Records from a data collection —
○ ○ ○ ○ ○

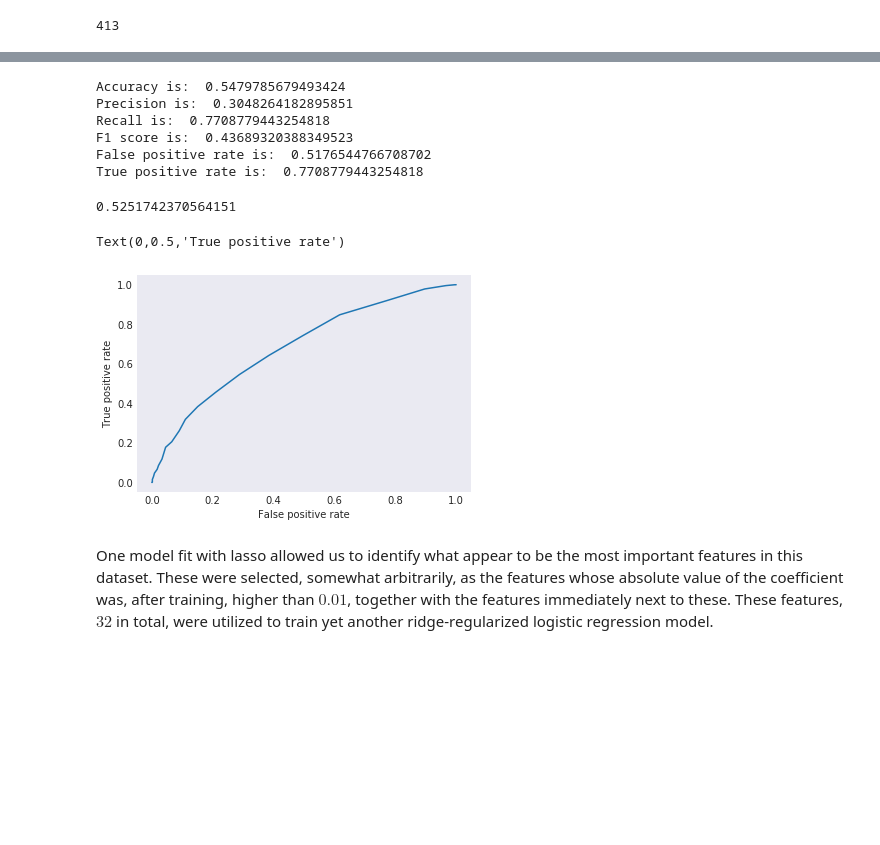
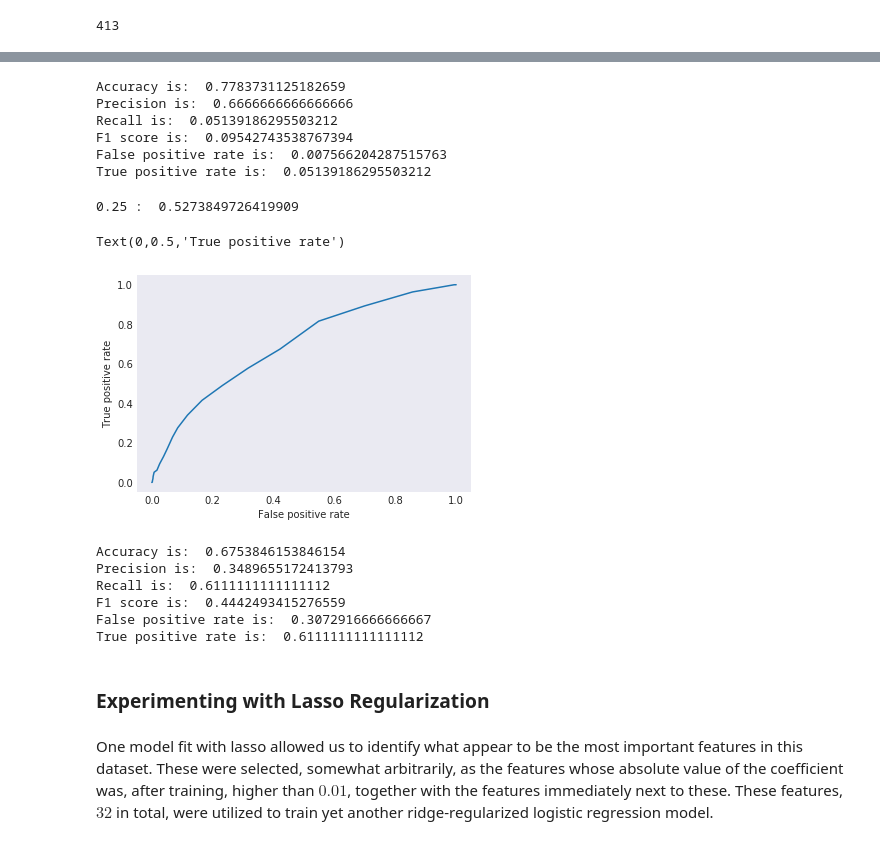
Before and after one commit to vnagapudi/W261_Final_Project, a Jupyter notebook: final_project_v1.ipynb, the cells around one changed output, grey strips where cells are left out. Drawn from its saved outputs; the diff is of its cells as text; code cells hidden in the pictures; blank space fills up the shorter version.

```diff
--- a/final_project_v1.ipynb
+++ b/final_project_v1.ipynb
@@ -1335,10 +1318,11 @@ The loss of the estimated model is: -0.46336344887940656
 # %%
-def fmMakePrediction(dataRDD, w, w1, w0):
+def fmMakePrediction(dataRDD, w, w1, w0, treshProb):
     """
     Perform one regularized gradient descent step/update.
     Args:
         dataRDD - records are tuples of (y, features_array)
         W       - (array) model coefficients with bias at index 0
+        treshProb - probability for predicting 0/1.
     Returns:
         pred - (rdd) predicted targets
     """
@@ -1353,7 +1337,7 @@ def fmMakePrediction(dataRDD, w, w1, w0):
         return 1.0/(1.0 + np.exp(-phi))
 
     # compute prediction
-    pred = dataRDD.map(lambda x: (int(predict_fm(x[1],w_bc.value, w1_bc.value, w0_bc.value)>0.5), x[0] ))
+    pred = dataRDD.map(lambda x: (int(predict_fm(x[1],w_bc.value, w1_bc.value, w0_bc.value)>treshProb), x[0] ))
     ntp = pred.map(lambda x: int((x[0]*x[1]) == 1)).sum()
     ntn = pred.map(lambda x: int((x[0]+x[1]) == 0)).sum()
     nfp = pred.map(lambda x: int((x[0] == 1) * (x[1] == 0))).sum()
@@ -1363,7 +1347,7 @@ def fmMakePrediction(dataRDD, w, w1, w0):
 
     return pred
 # %%
-pred, ntp, ntn, nfp, nfn = fmMakePrediction(validation, models[-1], model1s[-1], model0s[-1])
+pred, ntp, ntn, nfp, nfn = fmMakePrediction(validation, models[-1], model1s[-1], model0s[-1], 0.5)
 
 cc = (ntp+ntn)/(ntp+ntn+nfp+nfn)
 prec = (ntp)/(ntp+nfp)
@@ -1386,0 +1371,18 @@ True positive rate is:  0.1777301927194861
+# %%
+# generate ROC curve on validation set
+tprSave = []
+fprSave = []
+probs = np.arange(0.0, 1.0, 0.025)
+for i in probs:
+    #pred, ntp, ntn, nfp, nfn = makePrediction(validation, model[-1], i)
+    pred, ntp, ntn, nfp, nfn = fmMakePrediction(validation, models[-1], model1s[-1], model0s[-1], i)
+    fprSave.append(nfp/(ntn+nfp))
+    tprSave.append(ntp/(ntp+nfn))
+
+#distance from the upper-left corner of the ROC curve - the lower, the better
+perf = np.sqrt((np.array(fprSave))**2+(1-np.array(tprSave))**2)
+print(probs[np.argmin(perf)],': ' , np.min(perf))
+
+plt.plot(fprSave, tprSave)
+plt.xlabel('False positive rate')
+plt.ylabel('True positive rate')
@@ -1607,6 +1628,6 @@ plt.show()
 # %%
 # make predictions and compute metrics for treshProb = 0.22
-pred, ntp, ntn, nfp, nfn = makePrediction(validation, model[-1], 0.22)
+pred, ntp, ntn, nfp, nfn = makePrediction(validation, model[-1], 0.5)
 
 acc = (ntp+ntn)/(ntp+ntn+nfp+nfn)
 prec = (ntp)/(ntp+nfp)
@@ -1621,35 +1642,61 @@ print('F1 score is: ', f1)
 print('False positive rate is: ', fpr)
 print('True positive rate is: ', tpr)
 # %% [output]
-Accuracy is:  0.5479785679493424
-Precision is:  0.3048264182895851
-Recall is:  0.7708779443254818
-F1 score is:  0.43689320388349523
-False positive rate is:  0.5176544766708702
-True positive rate is:  0.7708779443254818
+Accuracy is:  0.7783731125182659
+Precision is:  0.6666666666666666
+Recall is:  0.05139186295503212
+F1 score is:  0.09542743538767394
+False positive rate is:  0.007566204287515763
+True positive rate is:  0.05139186295503212
 # %%
-# generate ROC curve
+# generate ROC curve on validation set
 tprSave = []
 fprSave = []
-for i in np.arange(0.0, 1.0, 0.025):
+probs = np.arange(0.0, 1.0, 0.025)
+for i in probs:
     pred, ntp, ntn, nfp, nfn = makePrediction(validation, model[-1], i)
     fprSave.append(nfp/(ntn+nfp))
     tprSave.append(ntp/(ntp+nfn))
 
 #distance from the upper-left corner of the ROC curve - the lower, the better
 perf = np.sqrt((np.array(fprSave))**2+(1-np.array(tprSave))**2)
-print(np.min(perf))
+print(probs[np.argmin(perf)],': ' , np.min(perf))
 
 plt.plot(fprSave, tprSave)
 plt.xlabel('False positive rate')
 plt.ylabel('True positive rate')
 # %% [output]
-0.5251742370564151
+0.25 :  0.5273849726419909
 Text(0,0.5,'True positive rate')
-[figure, old version]
+[figure, new version]
+# %%
+# make predictions and compute metrics for optimal treshProb on test dataset
+pred, ntp, ntn, nfp, nfn = makePrediction(test, model[-1], probs[np.argmin(perf)])
+
+acc = (ntp+ntn)/(ntp+ntn+nfp+nfn)
+prec = (ntp)/(ntp+nfp)
+rec = (ntp)/(ntp+nfn)
+f1 = 2*prec*rec/(prec+rec)
+fpr = nfp/(ntn+nfp)
+tpr = ntp/(ntp+nfn)
+print('Accuracy is: ', acc)
+print('Precision is: ', prec)
+print('Recall is: ', rec)
+print('F1 score is: ', f1)
+print('False positive rate is: ', fpr)
+print('True positive rate is: ', tpr)
+# %% [output]
+Accuracy is:  0.6753846153846154
+Precision is:  0.3489655172413793
+Recall is:  0.6111111111111112
+F1 score is:  0.4442493415276559
+False positive rate is:  0.3072916666666667
+True positive rate is:  0.6111111111111112
 # %%
 fprSave_ridge = fprSave
 tprSave_ridge = tprSave
+# %% [markdown]
+### Experimenting with Lasso Regularization
 # %% [markdown]
 One model fit with lasso allowed us to identify what appear to be the most important features in this dataset. These were selected, somewhat arbitrarily, as the features whose absolute value of the coefficient was, after training, higher than $0.01$, together with the features immediately next to these. These features, $32$ in total, were utilized to train yet another ridge-regularized logistic regression model.
 # %%
```
Also changed, not shown: parts of 41 cells of this notebook.
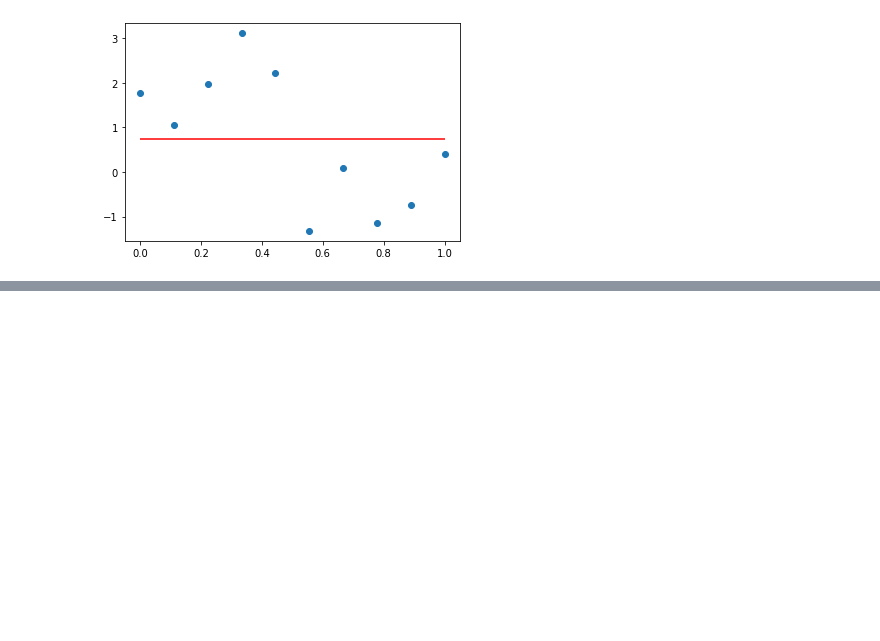
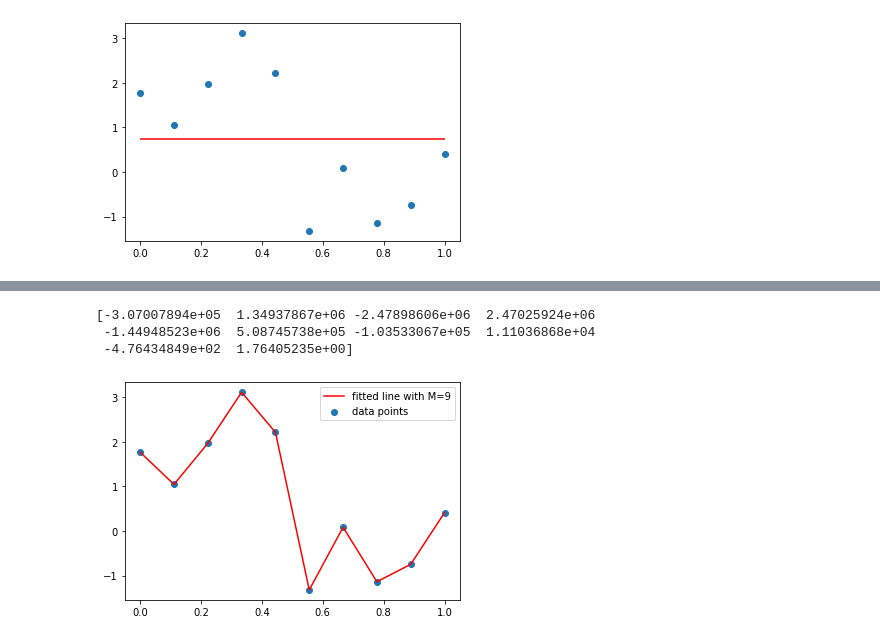
Before and after one commit to aditi-gajurel/PRML_Summary_Notes, a Jupyter notebook: Chapter 1: Introduction/1.1- Polynomial-Curve-Fitting.ipynb, the cells around one changed output, grey strips where cells are left out. Drawn from its saved outputs; the diff is of its cells as text; code cells hidden in the pictures; blank space fills up the shorter version.

```diff
--- a/Chapter 1: Introduction/1.1- Polynomial-Curve-Fitting.ipynb
+++ b/Chapter 1: Introduction/1.1- Polynomial-Curve-Fitting.ipynb
@@ -125,0 +165,19 @@ plt.show()
+# %%
+## For M = 9
+coefs = np.polyfit(x, t, 9)
+print(coefs)
+# %% [output]
+[-3.07007894e+05  1.34937867e+06 -2.47898606e+06  2.47025924e+06
+ -1.44948523e+06  5.08745738e+05 -1.03533067e+05  1.11036868e+04
+ -4.76434849e+02  1.76405235e+00]
+# %%
+## Fitted Curve
+y = coefs[9] + coefs[8]*x + coefs[7]*x**2 + coefs[6]*x**3 + coefs[5]*x**4 + coefs[4]*x**5 + coefs[3]*x**6 + coefs[2]*x**7 + coefs[1]*x**8 + coefs[0]*x**9
+
+## Plot the fitted curve
+plt.scatter(x, t, label = 'data points')
+plt.plot(x, y, c ='r', label ='fitted line with M=9')
+plt.legend()
+plt.show()
+# %% [output]
+[figure, added]
```
Also changed, not shown: parts of 8 cells of this notebook, 1 other file.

○ ○ ○ ○ ○

PROBLEM STATEMENT — Quote every record above exactly, omitting any pictures they contain.

EXPECTED ANSWER —
Before and after one commit to vnagapudi/W261_Final_Project, a Jupyter notebook: final_project_v1.ipynb, the cells around one changed output, grey strips where cells are left out. Drawn from its saved outputs; the diff is of its cells as text; code cells hidden in the pictures; blank space fills up the shorter version.

```diff
--- a/final_project_v1.ipynb
+++ b/final_project_v1.ipynb
@@ -1335,10 +1318,11 @@ The loss of the estimated model is: -0.46336344887940656
 # %%
-def fmMakePrediction(dataRDD, w, w1, w0):
+def fmMakePrediction(dataRDD, w, w1, w0, treshProb):
     """
     Perform one regularized gradient descent step/update.
     Args:
         dataRDD - records are tuples of (y, features_array)
         W       - (array) model coefficients with bias at index 0
+        treshProb - probability for predicting 0/1.
     Returns:
         pred - (rdd) predicted targets
     """
@@ -1353,7 +1337,7 @@ def fmMakePrediction(dataRDD, w, w1, w0):
         return 1.0/(1.0 + np.exp(-phi))
 
     # compute prediction
-    pred = dataRDD.map(lambda x: (int(predict_fm(x[1],w_bc.value, w1_bc.value, w0_bc.value)>0.5), x[0] ))
+    pred = dataRDD.map(lambda x: (int(predict_fm(x[1],w_bc.value, w1_bc.value, w0_bc.value)>treshProb), x[0] ))
     ntp = pred.map(lambda x: int((x[0]*x[1]) == 1)).sum()
     ntn = pred.map(lambda x: int((x[0]+x[1]) == 0)).sum()
     nfp = pred.map(lambda x: int((x[0] == 1) * (x[1] == 0))).sum()
@@ -1363,7 +1347,7 @@ def fmMakePrediction(dataRDD, w, w1, w0):
 
     return pred
 # %%
-pred, ntp, ntn, nfp, nfn = fmMakePrediction(validation, models[-1], model1s[-1], model0s[-1])
+pred, ntp, ntn, nfp, nfn = fmMakePrediction(validation, models[-1], model1s[-1], model0s[-1], 0.5)
 
 cc = (ntp+ntn)/(ntp+ntn+nfp+nfn)
 prec = (ntp)/(ntp+nfp)
@@ -1386,0 +1371,18 @@ True positive rate is:  0.1777301927194861
+# %%
+# generate ROC curve on validation set
+tprSave = []
+fprSave = []
+probs = np.arange(0.0, 1.0, 0.025)
+for i in probs:
+    #pred, ntp, ntn, nfp, nfn = makePrediction(validation, model[-1], i)
+    pred, ntp, ntn, nfp, nfn = fmMakePrediction(validation, models[-1], model1s[-1], model0s[-1], i)
+    fprSave.append(nfp/(ntn+nfp))
+    tprSave.append(ntp/(ntp+nfn))
+
+#distance from the upper-left corner of the ROC curve - the lower, the better
+perf = np.sqrt((np.array(fprSave))**2+(1-np.array(tprSave))**2)
+print(probs[np.argmin(perf)],': ' , np.min(perf))
+
+plt.plot(fprSave, tprSave)
+plt.xlabel('False positive rate')
+plt.ylabel('True positive rate')
@@ -1607,6 +1628,6 @@ plt.show()
 # %%
 # make predictions and compute metrics for treshProb = 0.22
-pred, ntp, ntn, nfp, nfn = makePrediction(validation, model[-1], 0.22)
+pred, ntp, ntn, nfp, nfn = makePrediction(validation, model[-1], 0.5)
 
 acc = (ntp+ntn)/(ntp+ntn+nfp+nfn)
 prec = (ntp)/(ntp+nfp)
@@ -1621,35 +1642,61 @@ print('F1 score is: ', f1)
 print('False positive rate is: ', fpr)
 print('True positive rate is: ', tpr)
 # %% [output]
-Accuracy is:  0.5479785679493424
-Precision is:  0.3048264182895851
-Recall is:  0.7708779443254818
-F1 score is:  0.43689320388349523
-False positive rate is:  0.5176544766708702
-True positive rate is:  0.7708779443254818
+Accuracy is:  0.7783731125182659
+Precision is:  0.6666666666666666
+Recall is:  0.05139186295503212
+F1 score is:  0.09542743538767394
+False positive rate is:  0.007566204287515763
+True positive rate is:  0.05139186295503212
 # %%
-# generate ROC curve
+# generate ROC curve on validation set
 tprSave = []
 fprSave = []
-for i in np.arange(0.0, 1.0, 0.025):
+probs = np.arange(0.0, 1.0, 0.025)
+for i in probs:
     pred, ntp, ntn, nfp, nfn = makePrediction(validation, model[-1], i)
     fprSave.append(nfp/(ntn+nfp))
     tprSave.append(ntp/(ntp+nfn))
 
 #distance from the upper-left corner of the ROC curve - the lower, the better
 perf = np.sqrt((np.array(fprSave))**2+(1-np.array(tprSave))**2)
-print(np.min(perf))
+print(probs[np.argmin(perf)],': ' , np.min(perf))
 
 plt.plot(fprSave, tprSave)
 plt.xlabel('False positive rate')
 plt.ylabel('True positive rate')
 # %% [output]
-0.5251742370564151
+0.25 :  0.5273849726419909
 Text(0,0.5,'True positive rate')
-[figure, old version]
+[figure, new version]
+# %%
+# make predictions and compute metrics for optimal treshProb on test dataset
+pred, ntp, ntn, nfp, nfn = makePrediction(test, model[-1], probs[np.argmin(perf)])
+
+acc = (ntp+ntn)/(ntp+ntn+nfp+nfn)
+prec = (ntp)/(ntp+nfp)
+rec = (ntp)/(ntp+nfn)
+f1 = 2*prec*rec/(prec+rec)
+fpr = nfp/(ntn+nfp)
+tpr = ntp/(ntp+nfn)
+print('Accuracy is: ', acc)
+print('Precision is: ', prec)
+print('Recall is: ', rec)
+print('F1 score is: ', f1)
+print('False positive rate is: ', fpr)
+print('True positive rate is: ', tpr)
+# %% [output]
+Accuracy is:  0.6753846153846154
+Precision is:  0.3489655172413793
+Recall is:  0.6111111111111112
+F1 score is:  0.4442493415276559
+False positive rate is:  0.3072916666666667
+True positive rate is:  0.6111111111111112
 # %%
 fprSave_ridge = fprSave
 tprSave_ridge = tprSave
+# %% [markdown]
+### Experimenting with Lasso Regularization
 # %% [markdown]
 One model fit with lasso allowed us to identify what appear to be the most important features in this dataset. These were selected, somewhat arbitrarily, as the features whose absolute value of the coefficient was, after training, higher than $0.01$, together with the features immediately next to these. These features, $32$ in total, were utilized to train yet another ridge-regularized logistic regression model.
 # %%
```
Also changed, not shown: parts of 41 cells of this notebook.
Before and after one commit to aditi-gajurel/PRML_Summary_Notes, a Jupyter notebook: Chapter 1: Introduction/1.1- Polynomial-Curve-Fitting.ipynb, the cells around one changed output, grey strips where cells are left out. Drawn from its saved outputs; the diff is of its cells as text; code cells hidden in the pictures; blank space fills up the shorter version.

```diff
--- a/Chapter 1: Introduction/1.1- Polynomial-Curve-Fitting.ipynb
+++ b/Chapter 1: Introduction/1.1- Polynomial-Curve-Fitting.ipynb
@@ -125,0 +165,19 @@ plt.show()
+# %%
+## For M = 9
+coefs = np.polyfit(x, t, 9)
+print(coefs)
+# %% [output]
+[-3.07007894e+05  1.34937867e+06 -2.47898606e+06  2.47025924e+06
+ -1.44948523e+06  5.08745738e+05 -1.03533067e+05  1.11036868e+04
+ -4.76434849e+02  1.76405235e+00]
+# %%
+## Fitted Curve
+y = coefs[9] + coefs[8]*x + coefs[7]*x**2 + coefs[6]*x**3 + coefs[5]*x**4 + coefs[4]*x**5 + coefs[3]*x**6 + coefs[2]*x**7 + coefs[1]*x**8 + coefs[0]*x**9
+
+## Plot the fitted curve
+plt.scatter(x, t, label = 'data points')
+plt.plot(x, y, c ='r', label ='fitted line with M=9')
+plt.legend()
+plt.show()
+# %% [output]
+[figure, added]
```
Also changed, not shown: parts of 8 cells of this notebook, 1 other file.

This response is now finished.